29 April 2009

Ye Olde Sign to Ye Olde Chop House


For decades, until it died in the 1970s, Ye Olde Chop Shop on Cedar Street was the oldest restaurant in New York City. It was founded in 1800 as Old Tom's Chop Shop. No eatery ever came close in age.

Nothing remains of the place—not even that many memories. Or so I thought, until yesterday. A reader wrote in saying a friend of his, Billy Ahearn, the owner of the downtown bar Suspenders Restaurant and Bar, was in possession of the original sign for Ye Olde Chop Shop.

What? Could this be true? The way the reader told the story, Ahearn, a retired NYC fire lieutenant, was beginning construction on Suspenders, which is located at 111 Broadway, nearly opposite the end of Pine Street, when he discovered the wooden sign, along with an old Chop House menu. I asked the reader if she could convince Ahearn to take a photo of the sign, which now hangs in his basement. He did. There it is above.


The story would seem to pan out. Ye Olde Chop House began life at 108 Cedar, then moved to 118 Cedar. But the last leg of its life was spent at 111 Broadway. And what other sign is going to say "Established 1800"? It's hard to tell how old the sign is. It could have been made as recently as 40 years ago, and fashioned to look old. But I don't know—it looks damned old to me. And whatever it's age, it's a bonafide artifact of one of the most famous restaurants to ever grace New York.

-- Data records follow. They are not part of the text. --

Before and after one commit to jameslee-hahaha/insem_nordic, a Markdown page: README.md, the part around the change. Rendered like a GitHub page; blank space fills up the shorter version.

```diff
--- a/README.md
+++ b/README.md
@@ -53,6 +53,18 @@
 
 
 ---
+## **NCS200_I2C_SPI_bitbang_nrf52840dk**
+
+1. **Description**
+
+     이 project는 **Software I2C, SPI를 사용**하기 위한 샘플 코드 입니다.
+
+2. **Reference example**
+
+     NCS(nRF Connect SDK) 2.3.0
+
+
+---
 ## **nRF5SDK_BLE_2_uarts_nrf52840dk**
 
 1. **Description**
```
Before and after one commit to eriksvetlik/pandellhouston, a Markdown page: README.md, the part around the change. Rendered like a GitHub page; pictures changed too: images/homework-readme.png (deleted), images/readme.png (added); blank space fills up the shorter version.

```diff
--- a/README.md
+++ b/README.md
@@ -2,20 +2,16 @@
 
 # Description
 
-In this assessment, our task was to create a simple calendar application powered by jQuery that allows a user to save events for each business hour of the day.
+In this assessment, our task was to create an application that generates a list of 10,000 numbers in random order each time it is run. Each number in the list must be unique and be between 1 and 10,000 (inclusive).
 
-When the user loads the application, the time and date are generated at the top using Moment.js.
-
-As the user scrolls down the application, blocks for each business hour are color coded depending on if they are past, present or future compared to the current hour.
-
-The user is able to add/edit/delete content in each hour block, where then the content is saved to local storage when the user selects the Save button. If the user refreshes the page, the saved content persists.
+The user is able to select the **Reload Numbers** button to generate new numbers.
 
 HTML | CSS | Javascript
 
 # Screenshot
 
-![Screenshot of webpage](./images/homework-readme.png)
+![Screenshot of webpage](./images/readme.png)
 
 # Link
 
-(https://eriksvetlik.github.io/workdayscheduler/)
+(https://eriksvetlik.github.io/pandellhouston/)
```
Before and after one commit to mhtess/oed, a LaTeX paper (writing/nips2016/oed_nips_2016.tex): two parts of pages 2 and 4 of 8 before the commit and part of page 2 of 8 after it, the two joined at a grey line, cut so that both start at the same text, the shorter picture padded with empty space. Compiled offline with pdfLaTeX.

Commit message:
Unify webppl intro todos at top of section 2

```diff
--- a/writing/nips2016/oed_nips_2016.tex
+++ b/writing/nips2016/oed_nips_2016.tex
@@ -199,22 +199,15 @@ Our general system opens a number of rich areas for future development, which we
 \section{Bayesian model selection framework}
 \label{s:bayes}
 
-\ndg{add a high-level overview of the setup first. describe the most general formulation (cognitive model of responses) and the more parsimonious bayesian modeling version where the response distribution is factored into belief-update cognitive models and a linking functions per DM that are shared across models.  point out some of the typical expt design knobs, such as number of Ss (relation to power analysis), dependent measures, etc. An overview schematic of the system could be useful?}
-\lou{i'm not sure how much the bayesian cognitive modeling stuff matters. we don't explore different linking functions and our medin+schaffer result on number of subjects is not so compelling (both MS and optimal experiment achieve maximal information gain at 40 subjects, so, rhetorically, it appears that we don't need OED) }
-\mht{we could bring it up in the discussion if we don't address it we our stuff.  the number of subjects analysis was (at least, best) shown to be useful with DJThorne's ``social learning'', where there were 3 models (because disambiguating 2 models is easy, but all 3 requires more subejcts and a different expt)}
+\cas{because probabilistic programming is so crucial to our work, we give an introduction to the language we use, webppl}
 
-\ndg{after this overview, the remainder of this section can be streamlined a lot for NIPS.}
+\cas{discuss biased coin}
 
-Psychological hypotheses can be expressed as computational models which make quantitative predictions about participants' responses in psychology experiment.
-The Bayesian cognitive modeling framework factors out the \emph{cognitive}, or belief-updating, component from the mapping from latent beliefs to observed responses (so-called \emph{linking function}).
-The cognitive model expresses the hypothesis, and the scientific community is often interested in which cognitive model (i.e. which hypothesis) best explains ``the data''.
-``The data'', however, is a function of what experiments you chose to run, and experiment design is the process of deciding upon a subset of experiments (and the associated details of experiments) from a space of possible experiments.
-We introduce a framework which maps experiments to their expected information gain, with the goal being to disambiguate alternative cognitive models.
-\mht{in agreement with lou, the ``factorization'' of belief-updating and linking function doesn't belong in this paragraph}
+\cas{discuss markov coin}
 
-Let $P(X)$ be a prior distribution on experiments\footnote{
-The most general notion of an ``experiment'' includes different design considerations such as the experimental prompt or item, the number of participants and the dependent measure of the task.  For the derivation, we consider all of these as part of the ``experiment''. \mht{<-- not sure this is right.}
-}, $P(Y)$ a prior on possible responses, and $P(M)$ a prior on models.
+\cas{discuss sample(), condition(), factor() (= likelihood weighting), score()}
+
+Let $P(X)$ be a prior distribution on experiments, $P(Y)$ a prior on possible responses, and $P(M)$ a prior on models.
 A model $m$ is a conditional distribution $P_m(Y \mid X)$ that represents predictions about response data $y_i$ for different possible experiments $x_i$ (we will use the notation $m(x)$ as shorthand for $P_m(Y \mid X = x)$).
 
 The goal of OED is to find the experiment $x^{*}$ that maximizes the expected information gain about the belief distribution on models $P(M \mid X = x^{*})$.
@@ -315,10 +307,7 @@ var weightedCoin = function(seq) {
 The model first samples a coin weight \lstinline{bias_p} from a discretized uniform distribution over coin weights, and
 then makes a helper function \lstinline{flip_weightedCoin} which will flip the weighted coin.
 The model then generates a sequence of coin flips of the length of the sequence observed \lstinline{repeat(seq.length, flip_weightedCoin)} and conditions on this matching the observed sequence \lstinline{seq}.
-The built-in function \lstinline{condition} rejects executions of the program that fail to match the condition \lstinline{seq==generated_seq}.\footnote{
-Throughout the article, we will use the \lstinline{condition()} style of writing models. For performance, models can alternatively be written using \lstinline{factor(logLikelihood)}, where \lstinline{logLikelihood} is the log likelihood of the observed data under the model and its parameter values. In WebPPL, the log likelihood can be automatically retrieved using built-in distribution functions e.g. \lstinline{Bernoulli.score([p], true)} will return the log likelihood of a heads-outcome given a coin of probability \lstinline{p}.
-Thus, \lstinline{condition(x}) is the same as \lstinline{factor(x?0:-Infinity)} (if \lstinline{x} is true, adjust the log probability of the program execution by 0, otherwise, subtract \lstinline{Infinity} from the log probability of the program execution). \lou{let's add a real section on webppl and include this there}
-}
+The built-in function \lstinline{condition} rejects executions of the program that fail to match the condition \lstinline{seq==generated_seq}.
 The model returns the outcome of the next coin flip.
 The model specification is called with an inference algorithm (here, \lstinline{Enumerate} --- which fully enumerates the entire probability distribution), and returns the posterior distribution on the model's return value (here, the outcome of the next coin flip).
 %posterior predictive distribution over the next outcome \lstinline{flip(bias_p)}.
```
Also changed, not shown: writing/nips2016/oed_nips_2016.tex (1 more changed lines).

2 comments:

Virginia said...

Hi, I have a cookbook put out by the Ford Motor Co in 1955 with a recipe from Ye Olde Chop House. It's for Corned Beef and Cabbage, if you're interested!

Virginia Dublin
Seattle
vldublin@gmail.com

Barry Alfonso said...

Your website is a rare beacon of light illuminating murky corners of New York lore! Thank you for the information on the demise of the fabled Ye Olde Chop House. Are you familiar with "The Restaurants of New York," written by George S. Chappell and published in 1925? There's a great deal of specifics about long-gone eating establishments in its pages.